The American Academy of Pediatrics published a new technical paper online yesterday: “Nontherapeutic Use of Antimicrobial Agents in Animal Agriculture: Implications for Pediatrics”. The paper will appear in the December 2015 print issue of Pediatrics. 

The report provides a literature summary which generally concludes that: a) while antibiotic overuse in human medicine remains a problem, the overuse is more prevalent in agriculture; b) routine use of antibiotics on farm animals selects for antibiotic resistant bacteria; c) these pathogens can migrate to the human population through numerous pathways; d) this is a serious public health threat; and e) the Federal Government’s response to date contains both good initial steps and troubling gaps. 

The report also includes data about the negative impact that antibiotic resistant infections have on children under the age of 5. The data reminds me of Grants Pass resident Jennifer Zammetti’s moving testimony about her infant granddaughter’s terrifying penicillin resistant infection (Ariel is doing fine, thank goodness). Jennifer shared her story with a panel of state lawmakers, who ultimately voted to advance legislation to curtail antibiotics overuse on Oregon farm animals. Legislative leaders, unfortunately, refused to allow the bill to advance further and the proposal died. Powerful lobbyists for the some of the state's biggest factory farms pused hard to defeat the proposal. 

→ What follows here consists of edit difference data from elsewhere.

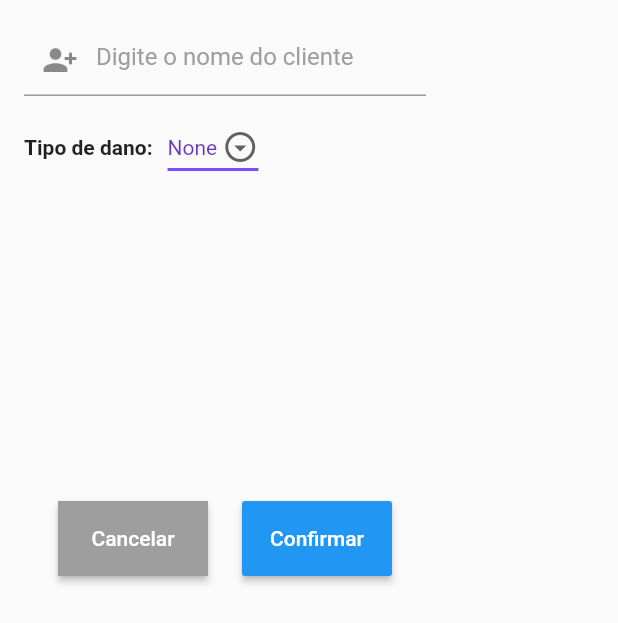
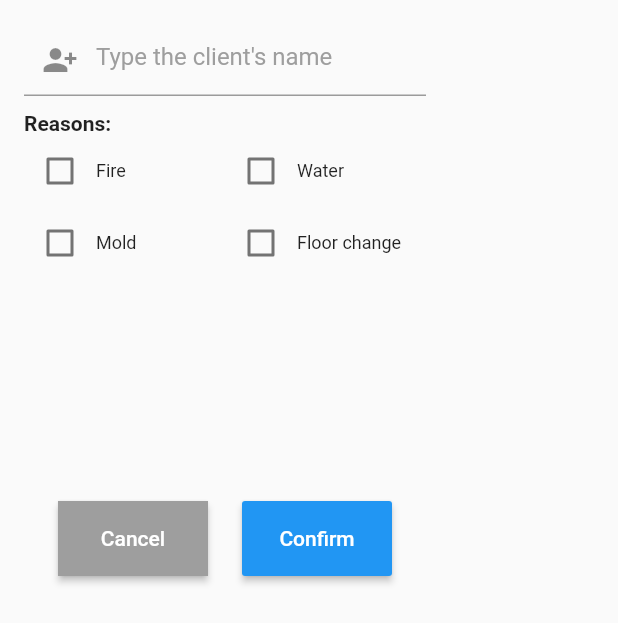
Before and after one commit to lucasguedes778/Propack, a Flutter app: the AddBoxDialog widget shown alone on an empty page, opened directly, on a phone screen of 412 x 824 dp. Shown: the top 623 px of the screen. Run offline on Flutter 3.47's test engine with Material 2 defaults, Android fonts, the phone set to English and light mode, and no system bars; our stand-ins replace reorderables.

Commit message:
Inserindo checkboxes no menu de adição de caixa, para selecionar as razões (antes chamadas de danos) da caixa a ser adicionada.

```diff
--- a/lib/customized_widgets/add_box_dialog.dart
+++ b/lib/customized_widgets/add_box_dialog.dart
@@ -5,7 +5,11 @@ import 'package:flutter/services.dart';
 //ignore: must_be_immutable
 class AddBoxDialog extends StatefulWidget {
    String _newClientName;
-   String _newClientDamageTypes;
+   List<String> _newClientReasons = List<String>();
+
+   //Checkboxes variables
+   var fireSelected = false, moldSelected=false,fcSelected=false,waterSelected=false;
+
    var dialogContext;
    Function onConfirm;
 
@@ -43,26 +47,131 @@ class _AddBoxDialogState extends State<AddBoxDialog> {
                             hintStyle: TextStyle(
                                 color: Colors.grey
                             ),
-                            hintText: 'Digite o nome do cliente'
+                            hintText: "Type the client's name"
                         ),) ,
                       Padding(
                         padding: EdgeInsets.only(top:10.0),
-                        child: Row(
+                        child: Column(
                           children: [
-                            Padding(
-                              padding: EdgeInsets.only(right:10.0),
+                            Align(
+                              alignment: Alignment.topLeft,
                               child: Text(
-                                "Tipo de dano:",
+                                "Reasons:",
                                 style: TextStyle(
                                   fontWeight: FontWeight.bold,
                                 ),
+
                               ),
                             ),
-                            DamageSelector(
-                              onSelected: (String selectedType){
-                                // widget._newClientDamageType = selectedType;
-                              },
+                            Row(
+                              children: [
+                                Expanded(
+                                  child: Row(
+                                    children: [
+                                      Checkbox(
+                                          value: widget.fireSelected,
+                                          onChanged: (value){
+                                            setState(() {
+                                              widget.fireSelected = value;
+                                            });
+                                            if(value == true){
+                                              widget._newClientReasons.add("Fire");
+                                            }else{
+                                              widget._newClientReasons.remove("Fire");
+                                            }
+                                          }
+                                      ),
+                                      Text(
+                                        "Fire",
+                                        style: TextStyle(
+                                          fontSize: 12
+                                        ),
+                                      ),
+                                    ],
+                                  )
+                                ),
+                                Expanded(
+                                    child: Row(
+                                      children: [
+                                        Checkbox(
+                                            value: widget.waterSelected,
+                                            onChanged: (value){
+                                              setState(() {
+                                                widget.waterSelected = value;
+                                              });
+                                              if(value == true){
+                                                widget._newClientReasons.add("Water");
+                                              }else{
+                                                widget._newClientReasons.remove("Water");
+                                              }
+                                            }
+                                        ),
+                                        Text(
+                                          "Water",
+                                          style: TextStyle(
+                                              fontSize: 12
+                                          ),
+                                        )
+                                      ],
+                                    )
+                                )
+                              ],
                             ),
+                            Row(
+                              children: [
+                                Expanded(
+                                    child: Row(
+                                      children: [
+                                        Checkbox(
+                                            value: widget.moldSelected,
+                                            onChanged: (value){
+                                              setState(() {
+                                                widget.moldSelected = value;
+                                              });
+                                              if(value == true){
+                                                widget._newClientReasons.add("Mold");
+                                              }else{
+                                                widget._newClientReasons.remove("Mold");
+                                              }
+                                            }
+                                        ),
+                                        Text(
+                                          "Mold",
+                                          style: TextStyle(
+                                              fontSize: 12
+                                          ),
+                                        ),
+                                      ],
+                                    )
+                                ),
+                                Expanded(
+                                    child: Row(
+                                      children: [
+                                        Checkbox(
+                                            value: widget.fcSelected,
+                                            onChanged: (value){
+                                              setState(() {
+                                                widget.fcSelected = value;
+                                              });
+                                              if(value == true){
+                                                widget._newClientReasons.add("Floor change");
+                                              }else{
+                                                widget._newClientReasons.remove("Floor change");
+                                              }
+                                            }
+                                        ),
+                                        Text(
+                                          "Floor change",
+                                          style: TextStyle(
+                                              fontSize: 12
+                                          ),
+                                        )
+                                      ],
+                                    )
+                                )
+                              ],
+                            ),
+
                           ],
                         ),
 
@@ -85,7 +194,7 @@ class _AddBoxDialogState extends State<AddBoxDialog> {
                             height: 50,
                             child: Center(
                               child: Text(
-                                "Cancelar",
+                                "Cancel",
                                 style: TextStyle(
                                     color: Colors.white
                                 ),
@@ -96,8 +205,7 @@ class _AddBoxDialogState extends State<AddBoxDialog> {
                         RaisedButton(
                           color: Colors.blue,
                           onPressed: (){
-                            var damagesExamples = ["Fire","Mold"];
-                            widget.onConfirm(widget._newClientName,damagesExamples);
+                            widget.onConfirm(widget._newClientName, widget._newClientReasons);
                             Navigator.pop(widget.dialogContext);
                           },
                           padding: EdgeInsets.all(0.0),
@@ -106,7 +214,7 @@ class _AddBoxDialogState extends State<AddBoxDialog> {
                             height: 50,
                             child: Center(
                               child: Text(
-                                "Confirmar",
+                                "Confirm",
                                 style: TextStyle(
                                     color: Colors.white
                                 ),
--- a/lib/customized_widgets/items_box.dart
+++ b/lib/customized_widgets/items_box.dart
@@ -65,7 +65,7 @@ class _ItemsBoxState extends State<ItemsBox> {
                   child: Text(
                     widget.clientName,
                     style: TextStyle(
-                        fontSize: 7,
+                        fontSize: 5,
                         color: Colors.black
                     ),
                   ),
--- a/lib/generalData.dart
+++ b/lib/generalData.dart
@@ -1,12 +1,12 @@
 class ClientData{
   String name;
-  String damageType;
+  List<String> reasons;
   int verticalPosition;
   int horizontalPosition;
 
-  ClientData(String name, String damageType, int verticalPosition, int horizontalPosition){
+  ClientData(String name, List<String>reasons, int verticalPosition, int horizontalPosition){
     this.name = name;
-    this.damageType = damageType;
+    this.reasons = reasons;
     this.verticalPosition = verticalPosition;
     this.horizontalPosition = horizontalPosition;
   }
--- a/lib/main.dart
+++ b/lib/main.dart
@@ -3,6 +3,7 @@ import 'package:victor_hugo_app_prototype/mainTabView.dart';
 
 
 void main() => runApp(MaterialApp(
+    debugShowCheckedModeBanner: false,
     home: Scaffold(
         body: MainTabView(),
     )
--- a/lib/mainTabView.dart
+++ b/lib/mainTabView.dart
@@ -7,7 +7,7 @@ import 'package:flutter/services.dart';
 class MainTabView extends StatelessWidget{
 
   List<ClientData> clients = <ClientData>[
-    ClientData("1","Fire", 0,1),
+    ClientData("Guedes",["Fire"], 0,1),
   ];
 
   @override
```
Also changed, not shown: lib/boxesFloor.dart (+10 -10 lines).
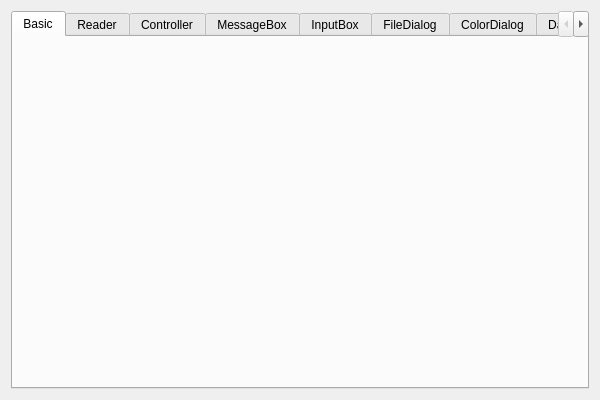
Qt form TestPlugin/testform.ui (Wing-summer/WingHexExplorer2) before a commit.
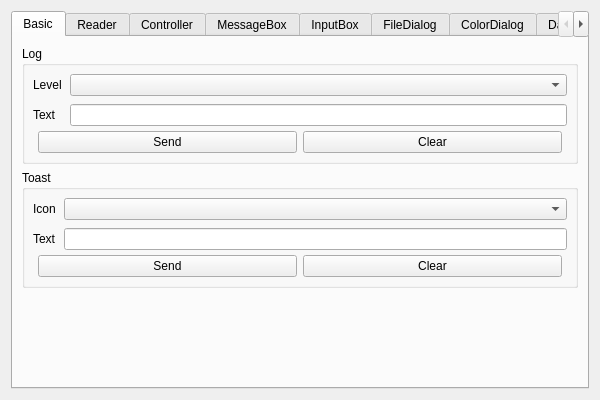
The same form after that commit.

Diff of the .ui file:
```diff
--- a/TestPlugin/testform.ui
+++ b/TestPlugin/testform.ui
@@ -29,6 +29,207 @@
       <attribute name="title">
        <string>Basic</string>
       </attribute>
+      <layout class="QVBoxLayout" name="verticalLayout_3">
+       <item>
+        <widget class="QGroupBox" name="groupBox">
+         <property name="title">
+          <string>Log</string>
+         </property>
+         <layout class="QVBoxLayout" name="verticalLayout_2">
+          <property name="spacing">
+           <number>5</number>
+          </property>
+          <property name="leftMargin">
+           <number>8</number>
+          </property>
+          <property name="topMargin">
+           <number>8</number>
+          </property>
+          <property name="rightMargin">
+           <number>8</number>
+          </property>
+          <property name="bottomMargin">
+           <number>8</number>
+          </property>
+          <item>
+           <layout class="QFormLayout" name="formLayout">
+            <property name="horizontalSpacing">
+             <number>8</number>
+            </property>
+            <property name="verticalSpacing">
+             <number>8</number>
+            </property>
+            <property name="leftMargin">
+             <number>0</number>
+            </property>
+            <property name="topMargin">
+             <number>0</number>
+            </property>
+            <property name="rightMargin">
+             <number>0</number>
+            </property>
+            <property name="bottomMargin">
+             <number>0</number>
+            </property>
+            <item row="0" column="0">
+             <widget class="QLabel" name="label">
+              <property name="text">
+               <string>Level</string>
+              </property>
+             </widget>
+            </item>
+            <item row="0" column="1">
+             <widget class="QComboBox" name="cbLogLevel"/>
+            </item>
+            <item row="1" column="0">
+             <widget class="QLabel" name="label_2">
+              <property name="text">
+               <string>Text</string>
+              </property>
+             </widget>
+            </item>
+            <item row="1" column="1">
+             <widget class="QLineEdit" name="leLogText"/>
+            </item>
+           </layout>
+          </item>
+          <item>
+           <layout class="QHBoxLayout" name="horizontalLayout">
+            <property name="spacing">
+             <number>6</number>
+            </property>
+            <property name="leftMargin">
+             <number>5</number>
+            </property>
+            <property name="rightMargin">
+             <number>5</number>
+            </property>
+            <item>
+             <widget class="QPushButton" name="btnSendLog">
+              <property name="text">
+               <string>Send</string>
+              </property>
+             </widget>
+            </item>
+            <item>
+             <widget class="QPushButton" name="btnClearSend">
+              <property name="text">
+               <string>Clear</string>
+              </property>
+             </widget>
+            </item>
+           </layout>
+          </item>
+         </layout>
+        </widget>
+       </item>
+       <item>
+        <widget class="QGroupBox" name="groupBox_2">
+         <property name="title">
+          <string>Toast</string>
+         </property>
+         <layout class="QVBoxLayout" name="verticalLayout_5">
+          <property name="spacing">
+           <number>5</number>
+          </property>
+          <property name="leftMargin">
+           <number>8</number>
+          </property>
+          <property name="topMargin">
+           <number>8</number>
+          </property>
+          <property name="rightMargin">
+           <number>8</number>
+          </property>
+          <property name="bottomMargin">
+           <number>8</number>
+          </property>
+          <item>
+           <layout class="QFormLayout" name="formLayout_3">
+            <property name="horizontalSpacing">
+             <number>8</number>
+            </property>
+            <property name="verticalSpacing">
+             <number>8</number>
+            </property>
+            <property name="leftMargin">
+             <number>0</number>
+            </property>
+            <property name="topMargin">
+             <number>0</number>
+            </property>
+            <property name="rightMargin">
+             <number>0</number>
+            </property>
+            <property name="bottomMargin">
+             <number>0</number>
+            </property>
+            <item row="0" column="0">
+             <widget class="QLabel" name="label_5">
+              <property name="text">
+               <string>Icon</string>
+              </property>
+             </widget>
+            </item>
+            <item row="0" column="1">
+             <widget class="QComboBox" name="cbToastIcon"/>
+            </item>
+            <item row="1" column="0">
+             <widget class="QLabel" name="label_6">
+              <property name="text">
+               <string>Text</string>
+              </property>
+             </widget>
+            </item>
+            <item row="1" column="1">
+             <widget class="QLineEdit" name="leToastText"/>
+            </item>
+           </layout>
+          </item>
+          <item>
+           <layout class="QHBoxLayout" name="horizontalLayout_3">
+            <property name="spacing">
+             <number>6</number>
+            </property>
+            <property name="leftMargin">
+             <number>5</number>
+            </property>
+            <property name="rightMargin">
+             <number>5</number>
+            </property>
+            <item>
+             <widget class="QPushButton" name="btnSendToast">
+              <property name="text">
+               <string>Send</string>
+              </property>
+             </widget>
+            </item>
+            <item>
+             <widget class="QPushButton" name="btnClearText">
+              <property name="text">
+               <string>Clear</string>
+              </property>
+             </widget>
+            </item>
+           </layout>
+          </item>
+         </layout>
+        </widget>
+       </item>
+       <item>
+        <spacer name="verticalSpacer">
+         <property name="orientation">
+          <enum>Qt::Vertical</enum>
+         </property>
+         <property name="sizeHint" stdset="0">
+          <size>
+           <width>20</width>
+           <height>40</height>
+          </size>
+         </property>
+        </spacer>
+       </item>
+      </layout>
      </widget>
      <widget class="QWidget" name="tab">
       <attribute name="title">
```
Left out of the diff: 35 changed lines with no effect on the pictures.
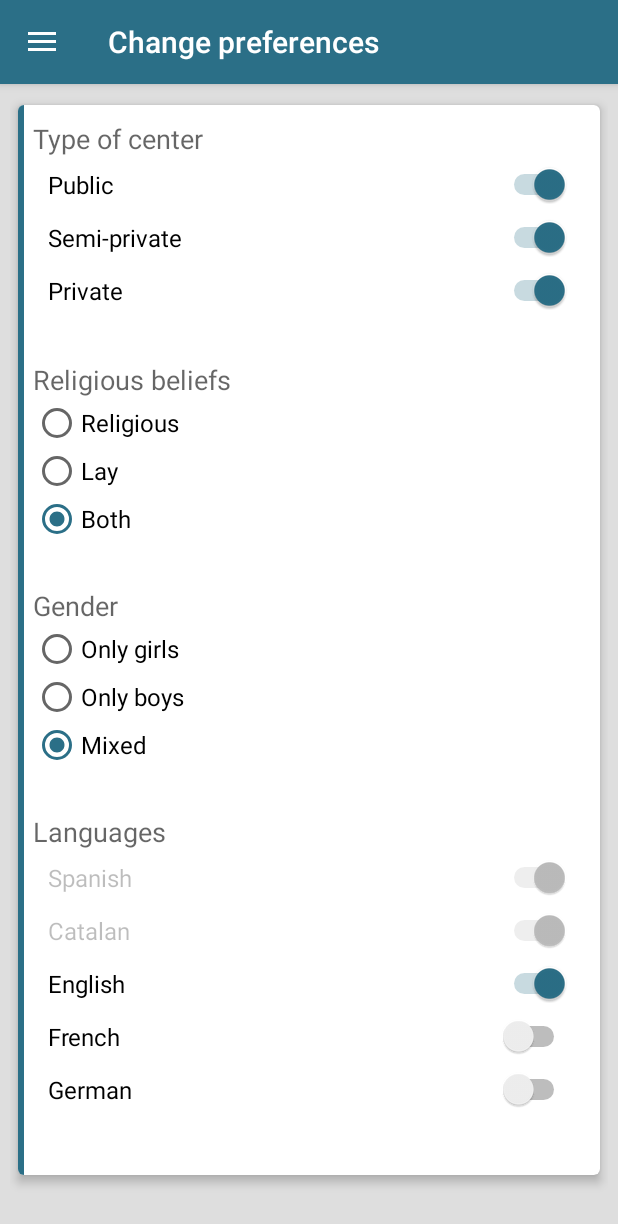
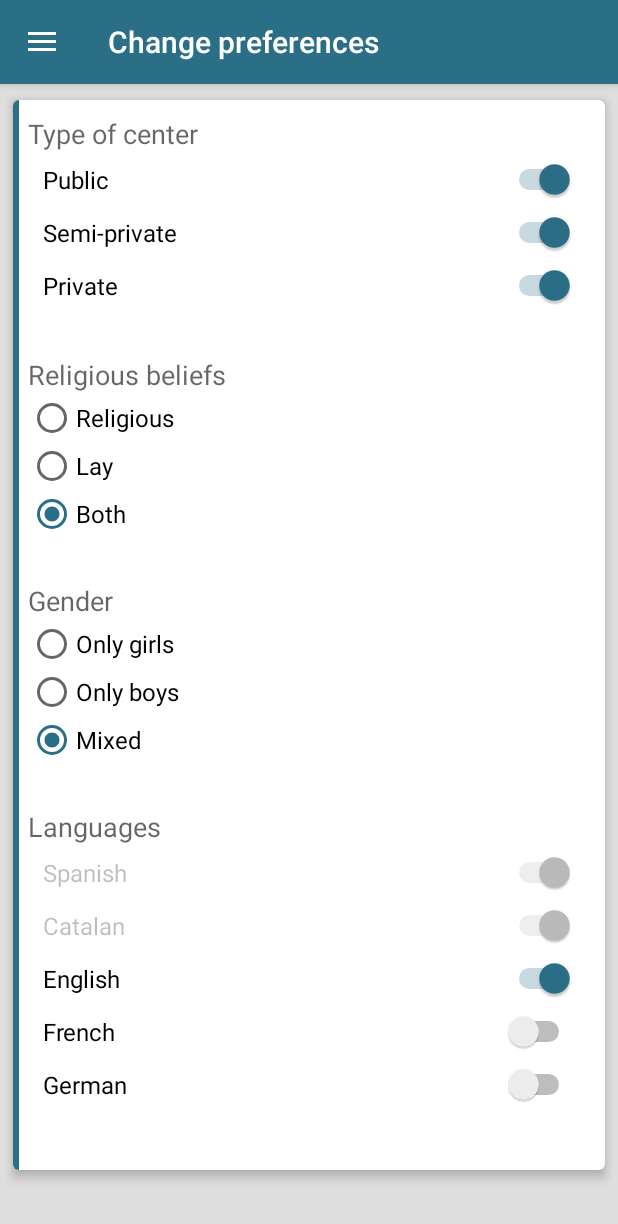
Before and after one commit to daviddn91/CentroEstudios, an Android app: the screen it shows after launch (MainActivity), in the side drawer, after a tap on "Change preferences", on a phone screen of 412 x 824 dp. Shown: the top 1224 px of the screen. Run offline under Robolectric (Android 15) with nearby library versions, the phone set to English and light mode, and no system bars; 2 statements that could not run were skipped.

Commit message:
Cambios diseño en diferentes menus y falta el de preferencias

```diff
--- a/app/src/main/res/layout/fragment_preferencias.xml
+++ b/app/src/main/res/layout/fragment_preferencias.xml
@@ -12,7 +12,6 @@
         android:layout_width="match_parent"
         android:layout_height="match_parent"
         android:id="@+id/scrollView"
-        android:padding="3sp"
         android:layout_gravity="top">
 
         <android.support.v7.widget.CardView xmlns:android="http://schemas.android.com/apk/res/android"
```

I am interested in hearing other Oregonian's thoughts and analysis of the paper, and the implications for future action by Oregon leaders.